BEGIN
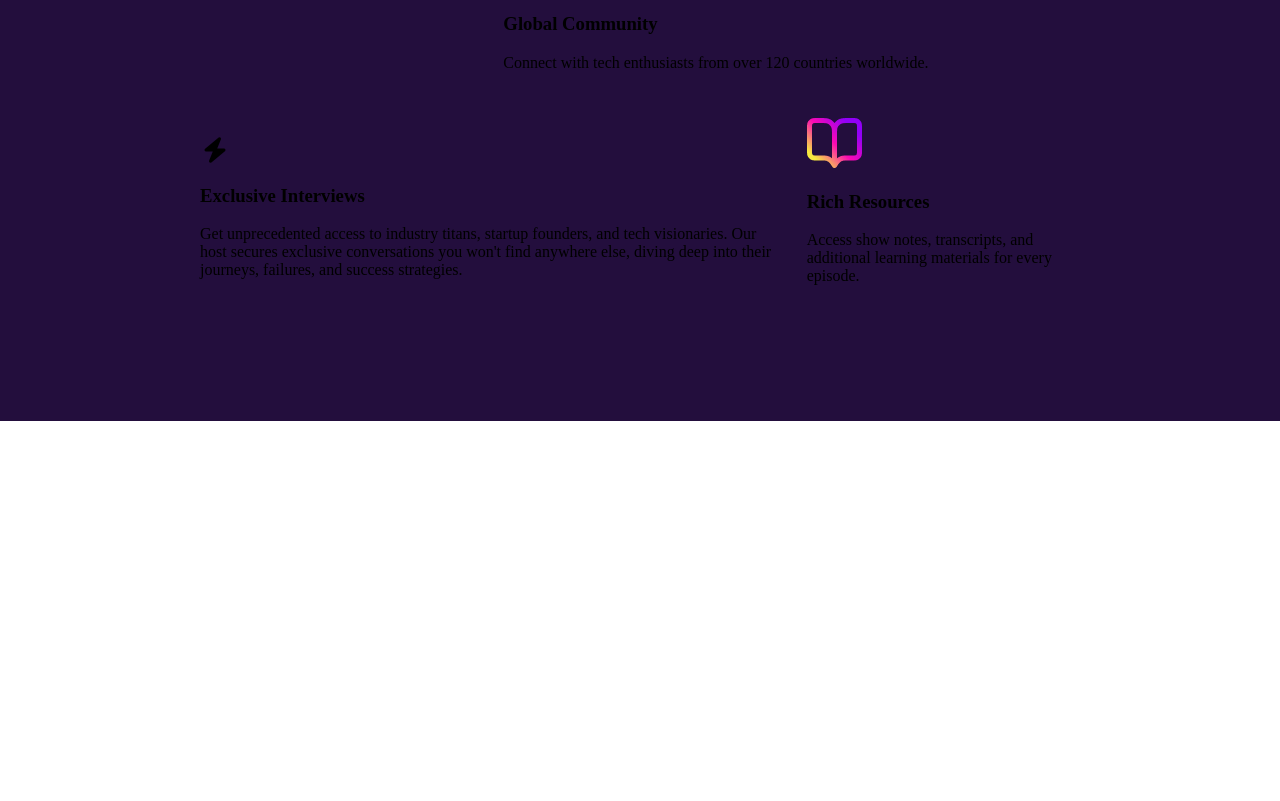
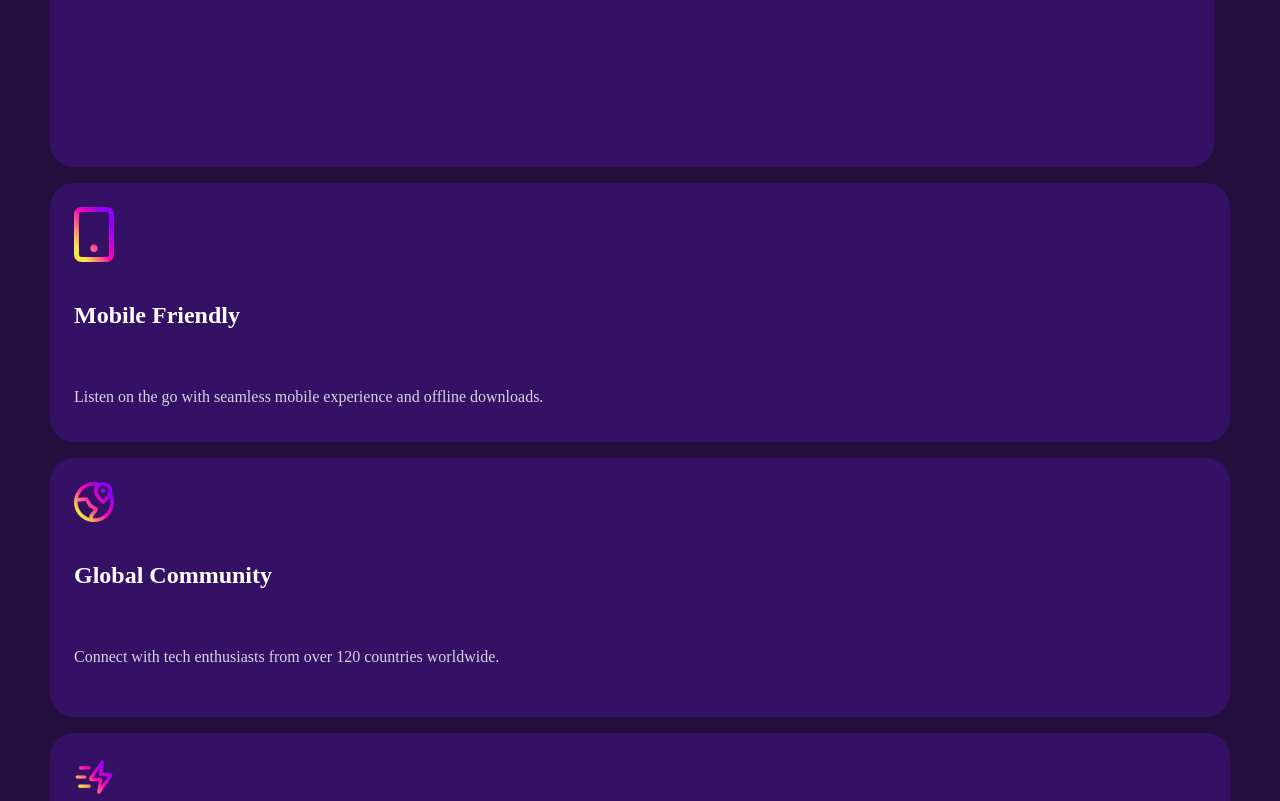
Before and after one commit to sumyeaa/ASSIGNMENT-2-FINAL-, a plain HTML site: page index.html in a window 1280 px wide. Shown: the part 2080-2881 px from the top of the page. Before the commit the page ends 2501 px from the top, so only its background shows below. Drawn offline with Linux system fonts and the light colour scheme.

Commit message:
choose part completed

```diff
--- a/Styles/Styles.css
+++ b/Styles/Styles.css
@@ -194,11 +194,36 @@ nav .btnbar{
 .ch-card{
     display: grid;
     grid-template-columns: repeat(3,1fr);
+    grid-template-rows: 225px 225px 273px;
     gap: 30px;
+}
+.ch-card .card{
+    padding: 40px 40px 0 40px;
+    display: flex;
+    flex-direction: column;
+    background-color: #351165;
+    border-radius: 24px;
+}
+.ch-card .card img{
+    max-width: 40px;
+}
+.ch-card .card h3{
+    color: #ffffff;
+    font-weight: 700px;
+    font-size: 24px;
+    white-space: nowrap;
+}
+.ch-card .card p{
+    color: #ffffffce;
+    font-size: 16px;
+    line-height: 24px;
+    margin-bottom: 40px;
 }
 .ch-card :nth-child(1){
     grid-row: span 2;
+    grid-column: span 1;
 }
 .ch-card :nth-child(2) , .ch-card :nth-child(3) , .ch-card :nth-child(4){
     grid-column: span 2;
+    grid-row: span 1;
 }
--- a/Styles/responsive.css
+++ b/Styles/responsive.css
@@ -16,13 +16,35 @@
     }
     .about > p{
     padding: 0 30px;
-}
+    }
 
     .a-card{
         display: grid;
         grid-template-columns: repeat(2,1fr);
         gap: 40px;
     }
+    .choose{
+        padding: 0 20px;
+        align-items: center;
+    }
+    .ch-card{
+    display: grid;
+    grid-template-columns: repeat(1,400px);
+    grid-template-rows: repeat(7,1fr);
+    gap: 16px;
+    }
+    .ch-card :nth-child(1) , .ch-card :nth-child(4) {
+        grid-row: span 2;
+    }
+    .ch-card .card{
+        padding: 24px;
+        width: 400px;
+        gap: 16px;
+    }
+    .ch-card .card p{
+        margin-bottom: 0;
+    }
+
 }
 @media screen and (min-width: 577px) and (max-width: 1500px)
 {
@@ -39,4 +61,21 @@
         grid-template-columns: repeat(2,1fr);
         gap: 70px;
     }
+    .choose{
+        padding: 0 50px;
+        align-items: center;
+    }
+    .ch-card{
+    display: grid;
+    grid-template-columns: repeat(1,1fr);
+    grid-template-rows: repeat(5,1fr);
+    gap: 16px;
+    }
+    .ch-card .card{
+        padding: 24px;
+        gap: 16px;
+    }
+    .ch-card .card p{
+        margin-bottom: 0;
+    }
 }
--- a/index.html
+++ b/index.html
@@ -87,7 +87,7 @@
                     <p>Connect with tech enthusiasts from over 120 countries worldwide.</p>
                 </div>
                 <div class="card">
-                    <h1><i class="fa-solid fa-bolt"></i></h1>
+                    <img src="./assets/zap-fast.png" alt="">
                     <h3>Exclusive Interviews</h3>
                     <p>Get unprecedented access to industry titans, startup founders, and tech visionaries. Our host secures exclusive conversations you won't find anywhere else, diving deep into their journeys, failures, and success strategies.</p>
                 </div>
```
Also changed, not shown: assets/zap-fast.png (added).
END
Each line of the records is to be reproduced exactly, and each picture dropped.

• FINAL ANSWER
Before and after one commit to sumyeaa/ASSIGNMENT-2-FINAL-, a plain HTML site: page index.html in a window 1280 px wide. Shown: the part 2080-2881 px from the top of the page. Before the commit the page ends 2501 px from the top, so only its background shows below. Drawn offline with Linux system fonts and the light colour scheme.

Commit message:
choose part completed

```diff
--- a/Styles/Styles.css
+++ b/Styles/Styles.css
@@ -194,11 +194,36 @@ nav .btnbar{
 .ch-card{
     display: grid;
     grid-template-columns: repeat(3,1fr);
+    grid-template-rows: 225px 225px 273px;
     gap: 30px;
+}
+.ch-card .card{
+    padding: 40px 40px 0 40px;
+    display: flex;
+    flex-direction: column;
+    background-color: #351165;
+    border-radius: 24px;
+}
+.ch-card .card img{
+    max-width: 40px;
+}
+.ch-card .card h3{
+    color: #ffffff;
+    font-weight: 700px;
+    font-size: 24px;
+    white-space: nowrap;
+}
+.ch-card .card p{
+    color: #ffffffce;
+    font-size: 16px;
+    line-height: 24px;
+    margin-bottom: 40px;
 }
 .ch-card :nth-child(1){
     grid-row: span 2;
+    grid-column: span 1;
 }
 .ch-card :nth-child(2) , .ch-card :nth-child(3) , .ch-card :nth-child(4){
     grid-column: span 2;
+    grid-row: span 1;
 }
--- a/Styles/responsive.css
+++ b/Styles/responsive.css
@@ -16,13 +16,35 @@
     }
     .about > p{
     padding: 0 30px;
-}
+    }
 
     .a-card{
         display: grid;
         grid-template-columns: repeat(2,1fr);
         gap: 40px;
     }
+    .choose{
+        padding: 0 20px;
+        align-items: center;
+    }
+    .ch-card{
+    display: grid;
+    grid-template-columns: repeat(1,400px);
+    grid-template-rows: repeat(7,1fr);
+    gap: 16px;
+    }
+    .ch-card :nth-child(1) , .ch-card :nth-child(4) {
+        grid-row: span 2;
+    }
+    .ch-card .card{
+        padding: 24px;
+        width: 400px;
+        gap: 16px;
+    }
+    .ch-card .card p{
+        margin-bottom: 0;
+    }
+
 }
 @media screen and (min-width: 577px) and (max-width: 1500px)
 {
@@ -39,4 +61,21 @@
         grid-template-columns: repeat(2,1fr);
         gap: 70px;
     }
+    .choose{
+        padding: 0 50px;
+        align-items: center;
+    }
+    .ch-card{
+    display: grid;
+    grid-template-columns: repeat(1,1fr);
+    grid-template-rows: repeat(5,1fr);
+    gap: 16px;
+    }
+    .ch-card .card{
+        padding: 24px;
+        gap: 16px;
+    }
+    .ch-card .card p{
+        margin-bottom: 0;
+    }
 }
--- a/index.html
+++ b/index.html
@@ -87,7 +87,7 @@
                     <p>Connect with tech enthusiasts from over 120 countries worldwide.</p>
                 </div>
                 <div class="card">
-                    <h1><i class="fa-solid fa-bolt"></i></h1>
+                    <img src="./assets/zap-fast.png" alt="">
                     <h3>Exclusive Interviews</h3>
                     <p>Get unprecedented access to industry titans, startup founders, and tech visionaries. Our host secures exclusive conversations you won't find anywhere else, diving deep into their journeys, failures, and success strategies.</p>
                 </div>
```
Also changed, not shown: assets/zap-fast.png (added).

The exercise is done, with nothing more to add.